In Uncategorized on 2016 October 19 Wednesday at 11:54:11
Carrie Cheadle writes:
Sometimes the thing that keeps you from being in the present moment is your running list of other things you could be doing while you’re training or at practice. Before your next practice, try writing down all of the things on your mind in that moment that are keeping you from being 100% mentally present. Write down anything and everything on your mind on a 3×5 card, a little notebook, etc. As you’re writing, imagine as if the weight of those concerns and tasks is actually being transferred to that piece of paper; as if that notebook or 3×5 card is literally holding onto it for you so you don’t have to carry it with you into practice. Know that it’s being held safe and then give yourself permission to just go be absorbed in practice.
I have huge problems getting out there. So many things I could be doing instead. So: I shall try this, and report back.
In Uncategorized on 2016 September 8 Thursday at 13:21:33
What’s the opposite of clickbait? Someone shared this article with me on Facebook, and I actually agree with it. The Upworthyish writing style doesn’t seem appropriate, but the points are good.
I sort of discovered these “mindful pauses” for myself: standing on the train; sitting at my desk wondering what to do next; lying in bed at 2 a.m.

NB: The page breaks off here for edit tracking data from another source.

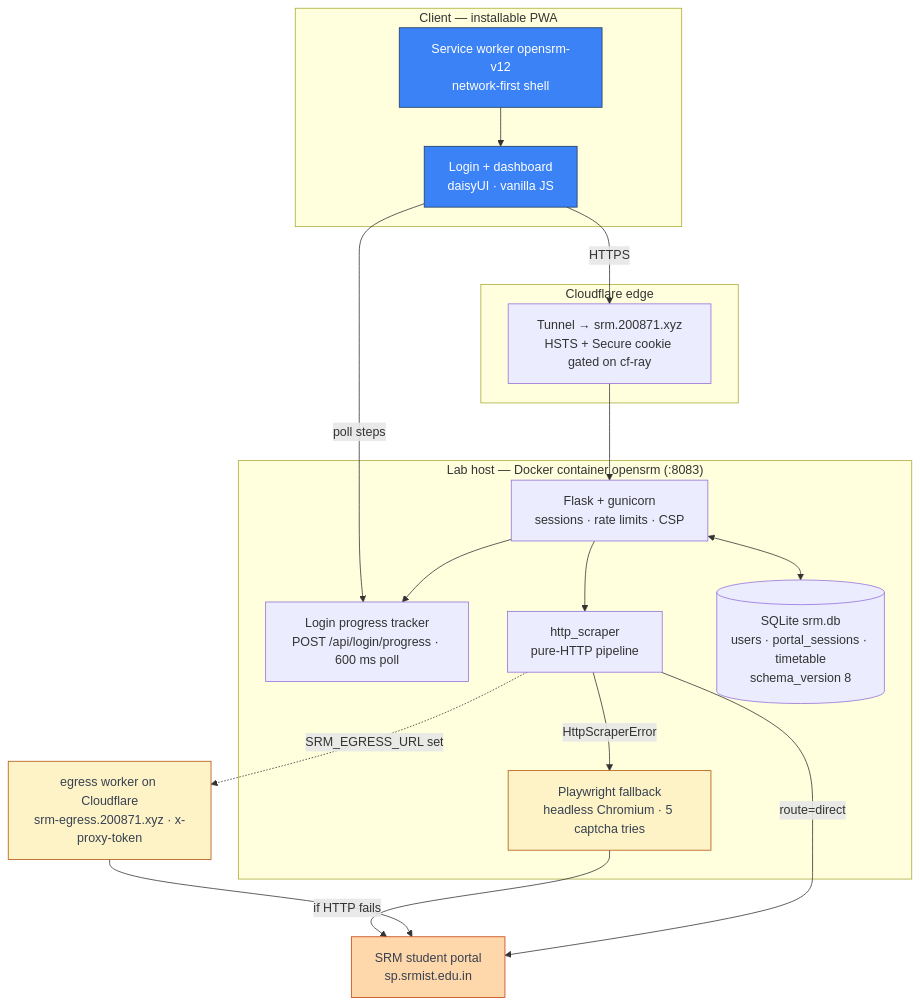
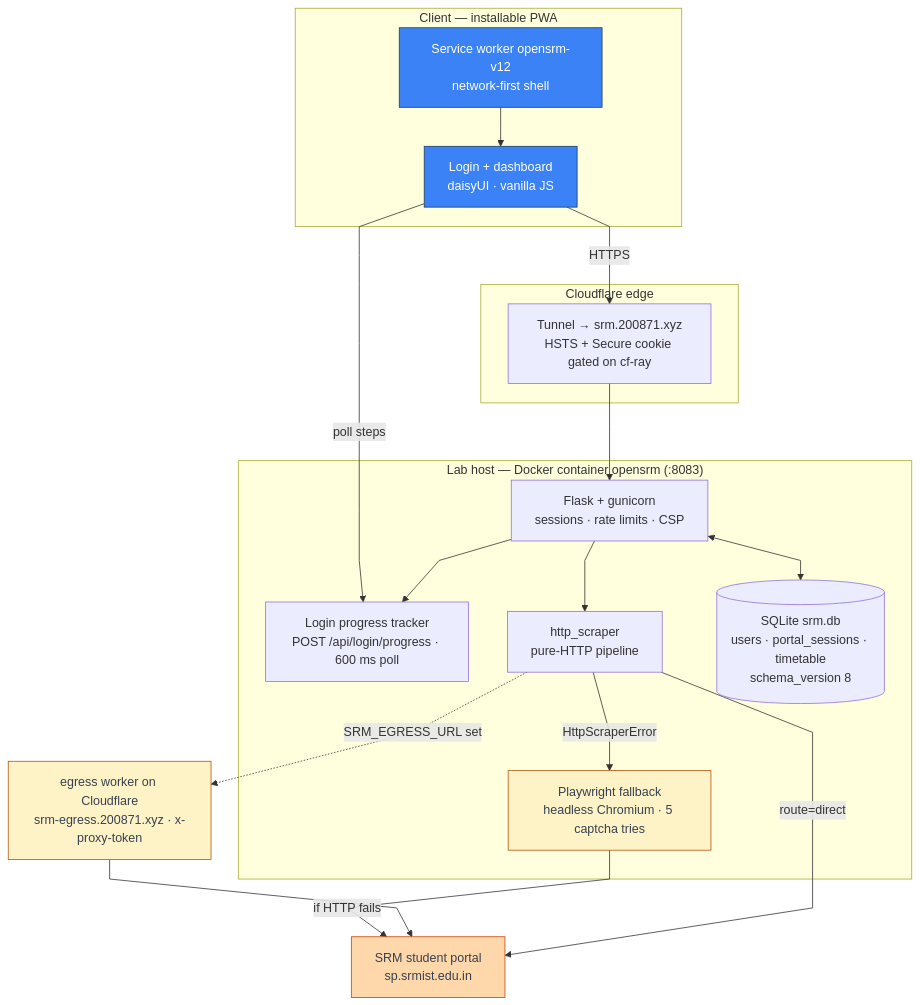
Before and after one commit to thenabbu/OpenSRM: the first of 3 diagrams in README.md, drawn with Mermaid.

Commit message:
docs(readme): architecture diagram gets curve:linear — GitHub's renderer trips on the curved cross-cluster edges
GitHub rendered block 0 as 'Unable to render rich display: Could not find
a suitable point for the given distance' while Kroki (200) and local
mermaid 10.9.3 + 11.17.2 at 600-1280px all rendered it fine — the known
GitHub-fork layout bug on long curved edges (mermaid-js #6329/#6452/#6022,
same failure fixed upstream via curve handling). Verified fix pattern
from a public repo that hit the identical GitHub error: linear edge curve.

Kroki re-validated HTTP 200; parse gate 3/3; blocks 2 and 3 already
render live on GitHub (iframe + no error box).

````diff
--- a/README.md
+++ b/README.md
@@ -64,42 +64,43 @@
 ```mermaid
+%%{init: {"flowchart": {"curve": "linear"}}}%%
 flowchart TD
     subgraph client["Client — installable PWA"]
         UI["Login + dashboard<br/>daisyUI · vanilla JS"]
         SW["Service worker opensrm-v12<br/>network-first shell"]
     end
 
     subgraph edge["Cloudflare edge"]
         TUN["Tunnel → srm.200871.xyz<br/>HSTS + Secure cookie gated on cf-ray"]
     end
 
     subgraph lab["Lab host — Docker container opensrm (:8083)"]
         FL["Flask + gunicorn<br/>sessions · rate limits · CSP"]
         PROG["Login progress tracker<br/>POST /api/login/progress · 600 ms poll"]
         HS["http_scraper<br/>pure-HTTP pipeline"]
         PW["Playwright fallback<br/>headless Chromium · 5 captcha tries"]
         DB[("SQLite srm.db<br/>users · portal_sessions · timetable<br/>schema_version 8")]
         FL --> PROG
         FL <--> DB
         FL --> HS
         HS -->|"HttpScraperError"| PW
     end
 
     EG["egress worker on Cloudflare<br/>srm-egress.200871.xyz · x-proxy-token"]
     P["SRM student portal<br/>sp.srmist.edu.in"]
 
     UI -->|"HTTPS"| TUN
     TUN --> FL
     SW --> UI
     UI -->|"poll steps"| PROG
     HS -->|"route=direct"| P
     HS -.->|"SRM_EGRESS_URL set"| EG
     EG --> P
     PW -->|"if HTTP fails"| P
 
     classDef client fill:#3b82f6,stroke:#1e3a5f,color:#ffffff
     classDef conditional fill:#fef3c7,stroke:#b45309,color:#374151
     classDef external fill:#fed7aa,stroke:#c2410c,color:#374151
     class UI,SW client
     class PW,EG conditional
     class P external
 ```
````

But, as Krop says, “[t]he hardest part isn’t actually completing the mindful pause itself; it’s remembering to do it in the first place.” He’s the expert, but I wonder if linking these pauses to specific moments in the day is actually a good idea.
In quotidian bloggage, self-improvement on 2016 September 8 Thursday at 12:25:53
TrainingPeaks, as so often, has an interesting blog post on “How Swimming, Biking, and Running Cultivates [sic] Self-Reliance”. (What TP should perhaps improve is their copy-editing!) I’ve often thought that what draws me to endurance exercise is self-mastery—especially mastery over my demons.
The notion of definite, objective standards of accomplishment is interesting, because many of us do live in a world where it’s unclear if you’re doing a good job, or why.